Monsters in the Night Hannibal prodigia and the Parallel Worlds of Epode 16 and Ode 44
The Underwood of Satire Reading the Epodes through Ovids Ibis
Horaces noxiosissimum corpus Horatian Impotence Epodes and Moderation Satires Epistles 1 at Petronius Satyricon 130
Scenes from the Afterlife of Horaces Epodes c16001900
Other editions - View all

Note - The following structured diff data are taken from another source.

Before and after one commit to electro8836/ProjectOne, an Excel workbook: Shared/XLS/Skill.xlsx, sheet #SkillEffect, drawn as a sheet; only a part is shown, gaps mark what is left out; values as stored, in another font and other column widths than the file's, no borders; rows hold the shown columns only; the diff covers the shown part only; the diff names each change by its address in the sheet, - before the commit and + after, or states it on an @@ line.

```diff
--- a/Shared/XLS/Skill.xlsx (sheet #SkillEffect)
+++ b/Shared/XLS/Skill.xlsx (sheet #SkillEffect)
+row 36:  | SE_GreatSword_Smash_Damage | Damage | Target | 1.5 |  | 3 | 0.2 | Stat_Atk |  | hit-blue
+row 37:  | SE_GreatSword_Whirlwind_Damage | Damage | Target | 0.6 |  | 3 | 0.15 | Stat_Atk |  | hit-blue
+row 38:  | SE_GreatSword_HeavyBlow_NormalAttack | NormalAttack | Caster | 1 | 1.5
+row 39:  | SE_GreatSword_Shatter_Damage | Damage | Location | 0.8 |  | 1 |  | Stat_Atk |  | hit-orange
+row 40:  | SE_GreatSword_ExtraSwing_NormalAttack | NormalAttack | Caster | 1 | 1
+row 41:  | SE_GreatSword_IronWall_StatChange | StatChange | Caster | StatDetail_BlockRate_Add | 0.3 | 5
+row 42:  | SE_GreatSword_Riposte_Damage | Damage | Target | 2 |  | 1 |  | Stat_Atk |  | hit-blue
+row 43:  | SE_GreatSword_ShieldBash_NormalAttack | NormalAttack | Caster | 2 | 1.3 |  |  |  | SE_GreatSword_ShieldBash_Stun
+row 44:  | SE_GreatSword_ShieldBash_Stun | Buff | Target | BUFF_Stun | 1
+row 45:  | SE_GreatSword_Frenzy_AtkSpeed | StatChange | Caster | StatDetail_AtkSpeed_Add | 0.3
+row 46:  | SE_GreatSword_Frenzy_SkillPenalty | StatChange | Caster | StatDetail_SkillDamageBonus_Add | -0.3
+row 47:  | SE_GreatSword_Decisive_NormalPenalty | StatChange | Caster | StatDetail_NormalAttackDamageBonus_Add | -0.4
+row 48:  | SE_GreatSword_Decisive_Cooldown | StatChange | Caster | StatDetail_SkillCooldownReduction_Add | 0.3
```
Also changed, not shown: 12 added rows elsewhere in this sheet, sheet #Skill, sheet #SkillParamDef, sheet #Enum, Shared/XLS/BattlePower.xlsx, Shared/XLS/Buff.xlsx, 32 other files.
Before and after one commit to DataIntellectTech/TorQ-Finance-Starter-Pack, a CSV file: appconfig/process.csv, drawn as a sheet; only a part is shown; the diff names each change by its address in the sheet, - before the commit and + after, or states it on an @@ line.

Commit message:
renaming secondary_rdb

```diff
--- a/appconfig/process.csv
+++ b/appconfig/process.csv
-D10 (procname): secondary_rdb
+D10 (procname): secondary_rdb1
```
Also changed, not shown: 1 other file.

abominatus Hannibal abuse Actium Aesopic aggression Alcaeus Alfius Antony Archilo Archilochean Archilochus Archilochus and Hipponax argues Augustan Augustus Barchiesi bird bubo Bupalus Caecuban Caesar Callimachean Callimachus Canidia Carm carmen Catullus choliambs Circe civil collection context couplets curses dirus dithyramb echoes elegiac Encolpius enemy Epistles Epode 16 Epode 9 erotic example fable fragments gender genre Greek iambic Hannibal Hellenistic hexameter Hipponax Horace Horace’s Epodes Horace’s iambic Horatian Iamb iambic poetry iambic tradition iambic trimeter iambicist iambos Ibis ill-omen impotence invective Laelius literary Lucilian Lucilius Lycambes lyric Maecenas male metre Mevius moderation obscene Octavian Odes Oliensis omen Ovid Ovid's Ovid’s Ovid’s Amores Petronian Petronius poem poet poet’s poetic Polyaenus quid quod recalls reference relationship role Roman Rome Rome’s Satires Satyr Satyricon Satyricon 130 Scipio Semonides sexual speaker specifically suggests sympotic target theme tibi verse Watson witches women word